TASK GOAL »
Find the word "bottom" in the records and copy every line where it occurs.

DATA FOR REVIEW »
☆ ☆ ☆

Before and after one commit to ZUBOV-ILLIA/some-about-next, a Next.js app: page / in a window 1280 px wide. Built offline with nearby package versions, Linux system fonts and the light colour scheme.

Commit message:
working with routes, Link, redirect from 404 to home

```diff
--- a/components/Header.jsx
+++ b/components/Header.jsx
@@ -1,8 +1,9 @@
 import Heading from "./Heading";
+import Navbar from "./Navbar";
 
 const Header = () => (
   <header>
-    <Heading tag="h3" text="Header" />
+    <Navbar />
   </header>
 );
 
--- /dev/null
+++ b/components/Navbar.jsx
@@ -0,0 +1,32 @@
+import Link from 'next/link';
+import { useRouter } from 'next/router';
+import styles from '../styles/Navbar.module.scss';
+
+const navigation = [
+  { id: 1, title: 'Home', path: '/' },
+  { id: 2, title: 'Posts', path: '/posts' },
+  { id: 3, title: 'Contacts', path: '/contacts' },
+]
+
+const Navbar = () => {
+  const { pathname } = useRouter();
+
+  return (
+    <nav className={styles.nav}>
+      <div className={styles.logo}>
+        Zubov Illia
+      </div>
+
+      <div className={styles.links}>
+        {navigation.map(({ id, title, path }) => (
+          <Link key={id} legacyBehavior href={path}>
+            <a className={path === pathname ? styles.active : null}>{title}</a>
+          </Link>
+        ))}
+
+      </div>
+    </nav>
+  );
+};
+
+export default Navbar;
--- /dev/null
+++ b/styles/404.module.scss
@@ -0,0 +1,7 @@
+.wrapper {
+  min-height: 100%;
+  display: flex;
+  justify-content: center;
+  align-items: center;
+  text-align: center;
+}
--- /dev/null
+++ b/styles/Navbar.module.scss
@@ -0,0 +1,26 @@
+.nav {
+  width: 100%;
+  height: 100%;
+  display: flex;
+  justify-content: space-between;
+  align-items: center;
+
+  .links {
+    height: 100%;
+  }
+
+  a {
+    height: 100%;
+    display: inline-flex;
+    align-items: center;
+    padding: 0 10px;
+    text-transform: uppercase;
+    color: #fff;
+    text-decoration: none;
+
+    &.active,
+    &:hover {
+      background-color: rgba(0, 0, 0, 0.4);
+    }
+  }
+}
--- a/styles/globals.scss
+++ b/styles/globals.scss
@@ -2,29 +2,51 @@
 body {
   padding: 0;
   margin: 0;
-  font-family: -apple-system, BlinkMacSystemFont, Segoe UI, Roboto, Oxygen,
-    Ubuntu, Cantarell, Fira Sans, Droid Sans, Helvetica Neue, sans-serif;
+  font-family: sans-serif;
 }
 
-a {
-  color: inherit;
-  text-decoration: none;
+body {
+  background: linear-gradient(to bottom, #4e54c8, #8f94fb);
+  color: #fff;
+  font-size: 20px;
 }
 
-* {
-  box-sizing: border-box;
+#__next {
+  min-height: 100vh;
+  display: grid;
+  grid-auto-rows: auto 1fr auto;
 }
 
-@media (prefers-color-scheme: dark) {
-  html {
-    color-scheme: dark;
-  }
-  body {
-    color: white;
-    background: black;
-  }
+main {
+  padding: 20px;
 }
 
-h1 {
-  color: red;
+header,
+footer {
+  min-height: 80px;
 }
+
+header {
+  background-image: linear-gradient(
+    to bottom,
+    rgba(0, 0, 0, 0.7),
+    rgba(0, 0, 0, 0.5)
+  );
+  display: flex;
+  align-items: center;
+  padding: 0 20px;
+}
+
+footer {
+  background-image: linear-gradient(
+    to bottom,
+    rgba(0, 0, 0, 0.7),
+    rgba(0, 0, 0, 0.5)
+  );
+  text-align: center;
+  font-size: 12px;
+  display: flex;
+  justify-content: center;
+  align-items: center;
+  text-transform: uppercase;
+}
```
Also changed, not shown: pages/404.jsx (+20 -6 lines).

☆ ☆ ☆

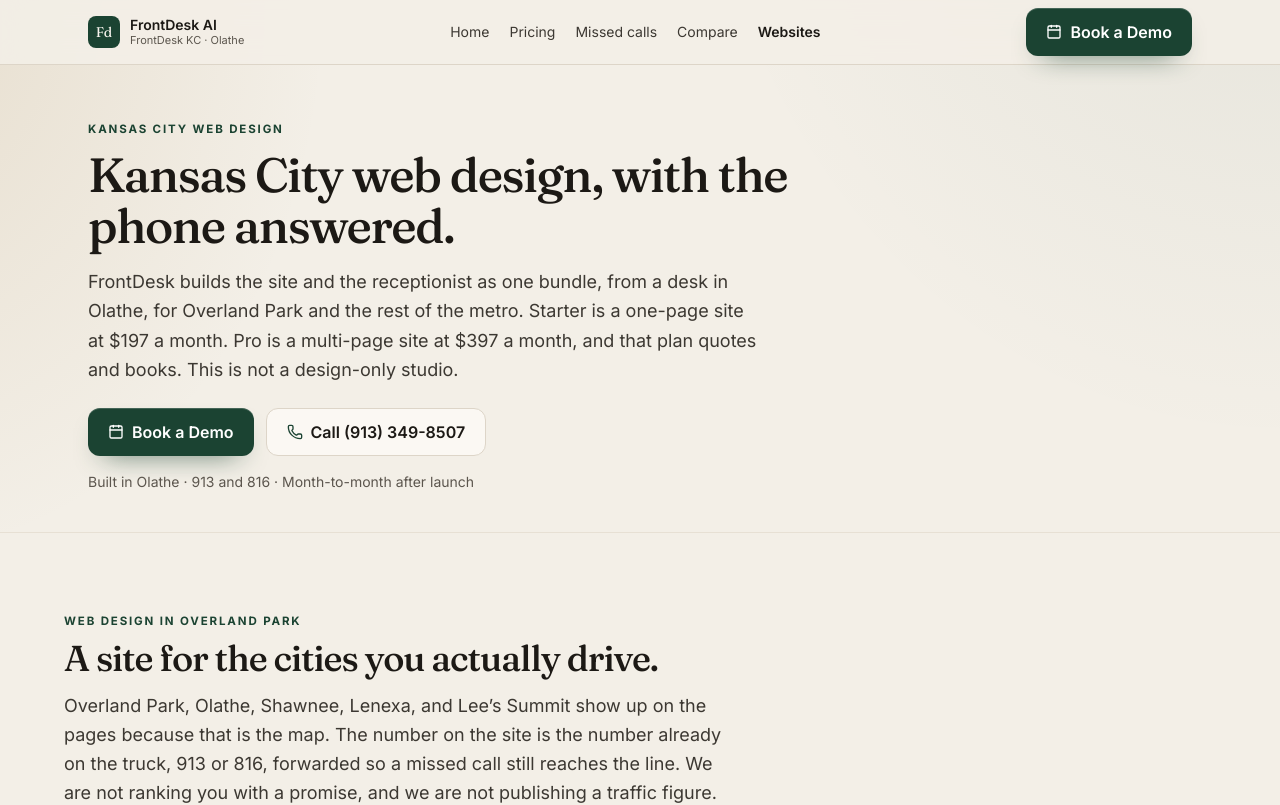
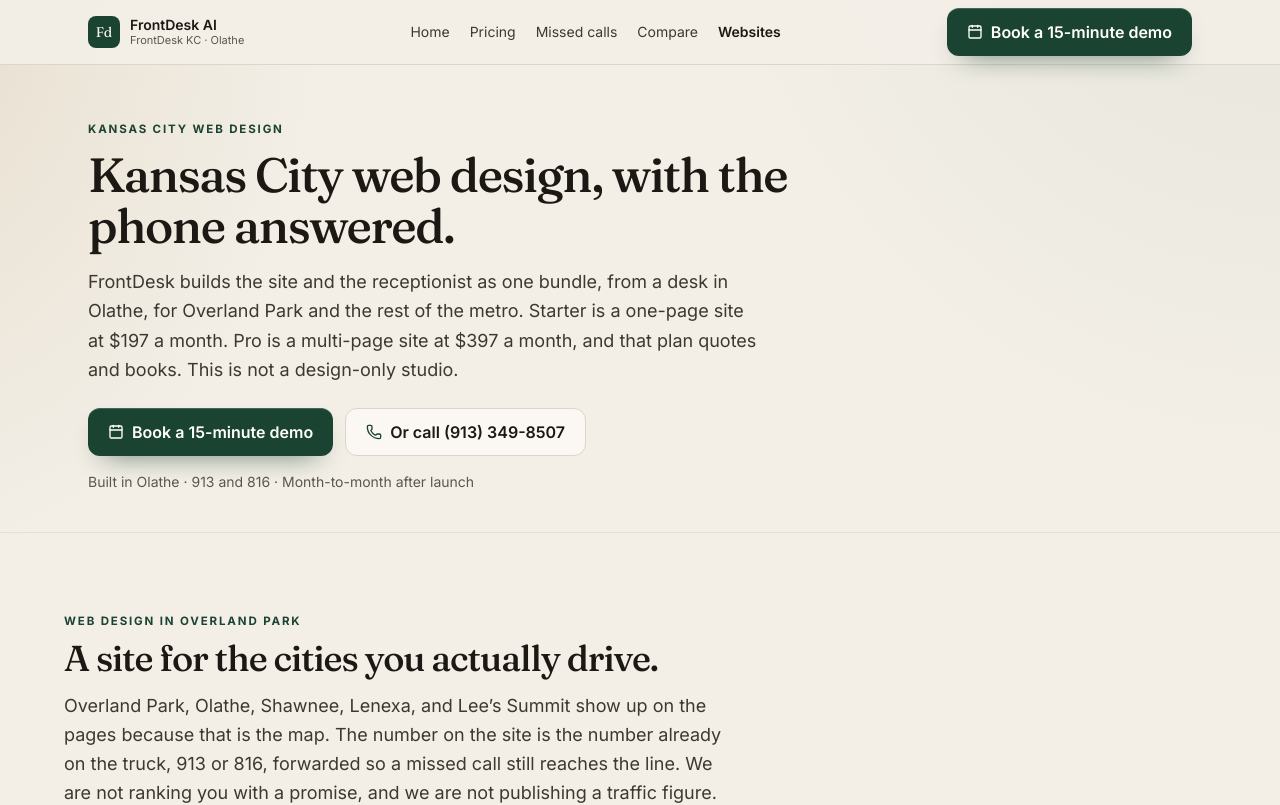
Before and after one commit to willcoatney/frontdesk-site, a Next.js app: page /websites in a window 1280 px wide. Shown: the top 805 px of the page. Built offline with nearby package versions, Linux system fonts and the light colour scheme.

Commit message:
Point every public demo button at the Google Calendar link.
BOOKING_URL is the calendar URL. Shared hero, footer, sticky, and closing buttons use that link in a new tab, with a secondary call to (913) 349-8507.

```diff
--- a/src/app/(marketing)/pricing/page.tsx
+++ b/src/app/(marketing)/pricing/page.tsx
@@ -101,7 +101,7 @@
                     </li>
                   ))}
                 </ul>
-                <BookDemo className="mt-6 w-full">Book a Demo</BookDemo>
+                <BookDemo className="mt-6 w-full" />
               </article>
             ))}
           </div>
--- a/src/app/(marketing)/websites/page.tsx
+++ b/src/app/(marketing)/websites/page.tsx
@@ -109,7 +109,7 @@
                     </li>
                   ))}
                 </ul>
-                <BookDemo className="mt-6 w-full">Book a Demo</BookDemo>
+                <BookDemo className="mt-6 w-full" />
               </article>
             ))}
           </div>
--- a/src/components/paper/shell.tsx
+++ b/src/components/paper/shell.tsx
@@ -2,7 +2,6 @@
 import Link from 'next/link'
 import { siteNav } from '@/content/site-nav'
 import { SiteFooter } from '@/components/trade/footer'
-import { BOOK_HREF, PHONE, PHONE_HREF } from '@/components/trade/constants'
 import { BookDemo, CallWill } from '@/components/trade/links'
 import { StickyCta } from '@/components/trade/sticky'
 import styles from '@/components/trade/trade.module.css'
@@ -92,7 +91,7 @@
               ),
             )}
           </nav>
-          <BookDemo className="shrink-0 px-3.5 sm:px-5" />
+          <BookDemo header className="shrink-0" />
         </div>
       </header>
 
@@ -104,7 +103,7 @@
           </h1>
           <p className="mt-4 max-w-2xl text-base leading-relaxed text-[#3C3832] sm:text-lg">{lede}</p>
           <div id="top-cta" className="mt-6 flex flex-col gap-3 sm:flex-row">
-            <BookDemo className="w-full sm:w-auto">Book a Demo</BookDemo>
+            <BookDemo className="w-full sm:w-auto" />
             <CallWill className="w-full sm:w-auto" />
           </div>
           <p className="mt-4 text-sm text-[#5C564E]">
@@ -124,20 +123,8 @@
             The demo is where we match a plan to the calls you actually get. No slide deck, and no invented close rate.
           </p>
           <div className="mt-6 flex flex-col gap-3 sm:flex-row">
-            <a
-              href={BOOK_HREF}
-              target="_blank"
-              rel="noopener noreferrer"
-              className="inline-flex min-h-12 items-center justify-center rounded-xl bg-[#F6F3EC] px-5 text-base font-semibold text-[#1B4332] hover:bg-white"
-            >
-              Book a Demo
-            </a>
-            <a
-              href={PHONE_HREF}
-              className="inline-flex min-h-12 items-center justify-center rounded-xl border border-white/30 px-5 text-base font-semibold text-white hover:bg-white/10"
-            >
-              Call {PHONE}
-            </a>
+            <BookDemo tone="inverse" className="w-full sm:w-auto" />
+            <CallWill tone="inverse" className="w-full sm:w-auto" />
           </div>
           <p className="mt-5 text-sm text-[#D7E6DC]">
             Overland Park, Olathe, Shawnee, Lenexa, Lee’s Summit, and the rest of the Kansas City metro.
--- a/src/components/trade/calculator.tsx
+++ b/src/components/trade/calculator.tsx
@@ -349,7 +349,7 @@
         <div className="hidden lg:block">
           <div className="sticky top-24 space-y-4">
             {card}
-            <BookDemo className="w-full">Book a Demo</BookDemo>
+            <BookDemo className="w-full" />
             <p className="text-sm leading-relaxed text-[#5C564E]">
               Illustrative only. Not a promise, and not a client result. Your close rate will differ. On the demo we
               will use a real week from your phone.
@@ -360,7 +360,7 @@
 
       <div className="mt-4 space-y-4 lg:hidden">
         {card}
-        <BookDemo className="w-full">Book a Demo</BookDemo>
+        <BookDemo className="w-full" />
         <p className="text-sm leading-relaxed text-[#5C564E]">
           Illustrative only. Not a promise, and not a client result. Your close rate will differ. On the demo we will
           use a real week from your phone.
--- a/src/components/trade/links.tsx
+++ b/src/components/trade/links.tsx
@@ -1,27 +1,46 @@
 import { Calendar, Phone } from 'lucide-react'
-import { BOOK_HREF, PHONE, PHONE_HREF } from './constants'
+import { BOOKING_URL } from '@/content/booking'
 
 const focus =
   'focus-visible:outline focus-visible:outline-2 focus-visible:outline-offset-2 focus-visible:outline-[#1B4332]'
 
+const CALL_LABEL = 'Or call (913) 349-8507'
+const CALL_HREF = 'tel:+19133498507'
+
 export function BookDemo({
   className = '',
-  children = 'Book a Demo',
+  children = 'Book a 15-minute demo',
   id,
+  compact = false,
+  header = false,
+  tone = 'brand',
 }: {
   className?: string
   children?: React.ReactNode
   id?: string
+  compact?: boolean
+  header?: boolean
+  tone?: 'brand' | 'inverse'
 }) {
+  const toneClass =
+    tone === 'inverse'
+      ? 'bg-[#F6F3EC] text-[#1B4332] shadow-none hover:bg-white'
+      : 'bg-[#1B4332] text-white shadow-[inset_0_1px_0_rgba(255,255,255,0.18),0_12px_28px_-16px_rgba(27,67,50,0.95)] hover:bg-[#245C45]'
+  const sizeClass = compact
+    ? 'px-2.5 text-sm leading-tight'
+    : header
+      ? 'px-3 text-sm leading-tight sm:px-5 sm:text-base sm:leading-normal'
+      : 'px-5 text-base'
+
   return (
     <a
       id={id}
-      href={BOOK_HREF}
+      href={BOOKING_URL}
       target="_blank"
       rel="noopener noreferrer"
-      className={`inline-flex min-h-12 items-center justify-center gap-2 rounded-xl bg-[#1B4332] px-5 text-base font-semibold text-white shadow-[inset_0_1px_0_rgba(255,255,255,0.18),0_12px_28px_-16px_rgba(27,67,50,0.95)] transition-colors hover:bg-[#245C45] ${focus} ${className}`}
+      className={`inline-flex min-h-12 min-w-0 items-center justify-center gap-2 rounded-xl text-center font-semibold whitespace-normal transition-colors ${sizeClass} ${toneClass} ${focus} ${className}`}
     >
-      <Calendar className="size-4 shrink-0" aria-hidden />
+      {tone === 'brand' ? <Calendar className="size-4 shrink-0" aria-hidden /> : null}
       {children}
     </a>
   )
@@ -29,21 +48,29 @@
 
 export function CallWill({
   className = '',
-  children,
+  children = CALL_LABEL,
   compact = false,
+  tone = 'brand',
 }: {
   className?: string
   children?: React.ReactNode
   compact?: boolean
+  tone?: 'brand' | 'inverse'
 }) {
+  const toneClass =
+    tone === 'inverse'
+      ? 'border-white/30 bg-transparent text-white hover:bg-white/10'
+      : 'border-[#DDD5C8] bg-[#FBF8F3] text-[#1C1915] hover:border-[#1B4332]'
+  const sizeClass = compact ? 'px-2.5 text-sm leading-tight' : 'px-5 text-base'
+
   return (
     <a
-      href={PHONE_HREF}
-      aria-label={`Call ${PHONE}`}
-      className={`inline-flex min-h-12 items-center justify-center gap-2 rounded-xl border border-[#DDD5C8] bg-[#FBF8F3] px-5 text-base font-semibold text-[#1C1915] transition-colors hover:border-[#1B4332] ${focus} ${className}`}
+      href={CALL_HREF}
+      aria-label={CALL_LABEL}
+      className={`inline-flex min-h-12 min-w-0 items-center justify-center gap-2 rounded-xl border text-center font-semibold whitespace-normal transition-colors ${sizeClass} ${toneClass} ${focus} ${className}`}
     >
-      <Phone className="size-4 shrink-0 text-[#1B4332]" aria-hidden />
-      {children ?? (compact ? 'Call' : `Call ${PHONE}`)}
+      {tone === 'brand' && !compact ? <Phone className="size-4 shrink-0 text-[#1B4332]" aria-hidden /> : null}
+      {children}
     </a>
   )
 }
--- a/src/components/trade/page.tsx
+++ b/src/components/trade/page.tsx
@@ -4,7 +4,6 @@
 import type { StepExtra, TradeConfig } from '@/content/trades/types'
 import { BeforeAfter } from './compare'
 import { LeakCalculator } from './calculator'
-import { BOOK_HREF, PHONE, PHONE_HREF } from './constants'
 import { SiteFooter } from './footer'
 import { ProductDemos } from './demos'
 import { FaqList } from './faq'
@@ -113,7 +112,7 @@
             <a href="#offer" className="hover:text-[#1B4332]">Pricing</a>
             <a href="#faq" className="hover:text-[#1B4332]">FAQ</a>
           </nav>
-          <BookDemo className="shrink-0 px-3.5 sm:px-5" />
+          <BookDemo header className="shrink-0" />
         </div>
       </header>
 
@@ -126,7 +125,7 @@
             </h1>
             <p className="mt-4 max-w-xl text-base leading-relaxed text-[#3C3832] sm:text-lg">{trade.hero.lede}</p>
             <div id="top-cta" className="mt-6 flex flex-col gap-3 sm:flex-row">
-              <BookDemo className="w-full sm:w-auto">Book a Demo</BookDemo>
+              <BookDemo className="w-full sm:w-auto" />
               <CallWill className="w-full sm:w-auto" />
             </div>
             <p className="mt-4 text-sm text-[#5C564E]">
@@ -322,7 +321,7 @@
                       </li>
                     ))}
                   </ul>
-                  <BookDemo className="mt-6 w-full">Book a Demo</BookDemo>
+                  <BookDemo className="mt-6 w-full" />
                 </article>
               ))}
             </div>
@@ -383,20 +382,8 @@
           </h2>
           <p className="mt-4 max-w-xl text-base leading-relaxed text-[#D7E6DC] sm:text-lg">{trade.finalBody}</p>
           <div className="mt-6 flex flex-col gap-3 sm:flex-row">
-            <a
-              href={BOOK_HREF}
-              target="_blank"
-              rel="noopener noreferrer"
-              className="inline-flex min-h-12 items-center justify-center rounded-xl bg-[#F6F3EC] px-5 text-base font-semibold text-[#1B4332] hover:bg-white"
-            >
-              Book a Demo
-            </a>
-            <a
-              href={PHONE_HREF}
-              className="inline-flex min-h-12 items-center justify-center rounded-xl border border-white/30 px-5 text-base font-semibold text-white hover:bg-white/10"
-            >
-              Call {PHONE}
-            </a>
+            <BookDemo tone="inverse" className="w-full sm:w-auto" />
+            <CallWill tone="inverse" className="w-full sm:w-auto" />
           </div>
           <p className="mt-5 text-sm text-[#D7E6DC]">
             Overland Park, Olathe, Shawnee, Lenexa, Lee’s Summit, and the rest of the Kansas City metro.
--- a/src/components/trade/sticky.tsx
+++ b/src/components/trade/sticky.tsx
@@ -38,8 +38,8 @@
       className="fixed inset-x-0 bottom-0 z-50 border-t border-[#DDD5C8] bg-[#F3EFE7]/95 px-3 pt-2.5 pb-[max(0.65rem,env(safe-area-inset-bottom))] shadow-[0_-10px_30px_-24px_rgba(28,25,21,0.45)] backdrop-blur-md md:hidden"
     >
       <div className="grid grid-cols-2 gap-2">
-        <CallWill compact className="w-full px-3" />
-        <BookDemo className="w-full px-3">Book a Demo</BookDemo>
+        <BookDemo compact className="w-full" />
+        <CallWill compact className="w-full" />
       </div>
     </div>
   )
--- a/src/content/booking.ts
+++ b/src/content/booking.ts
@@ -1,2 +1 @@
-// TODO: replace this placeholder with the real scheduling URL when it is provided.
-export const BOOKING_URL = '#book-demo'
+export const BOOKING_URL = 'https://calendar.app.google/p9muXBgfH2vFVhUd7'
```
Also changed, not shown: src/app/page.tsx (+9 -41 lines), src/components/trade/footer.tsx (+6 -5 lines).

☆ ☆ ☆

ANSWER FOR THIS EXERCISE »
+  background: linear-gradient(to bottom, #4e54c8, #8f94fb);
+    to bottom,
+    to bottom,
       className="fixed inset-x-0 bottom-0 z-50 border-t border-[#DDD5C8] bg-[#F3EFE7]/95 px-3 pt-2.5 pb-[max(0.65rem,env(safe-area-inset-bottom))] shadow-[0_-10px_30px_-24px_rgba(28,25,21,0.45)] backdrop-blur-md md:hidden"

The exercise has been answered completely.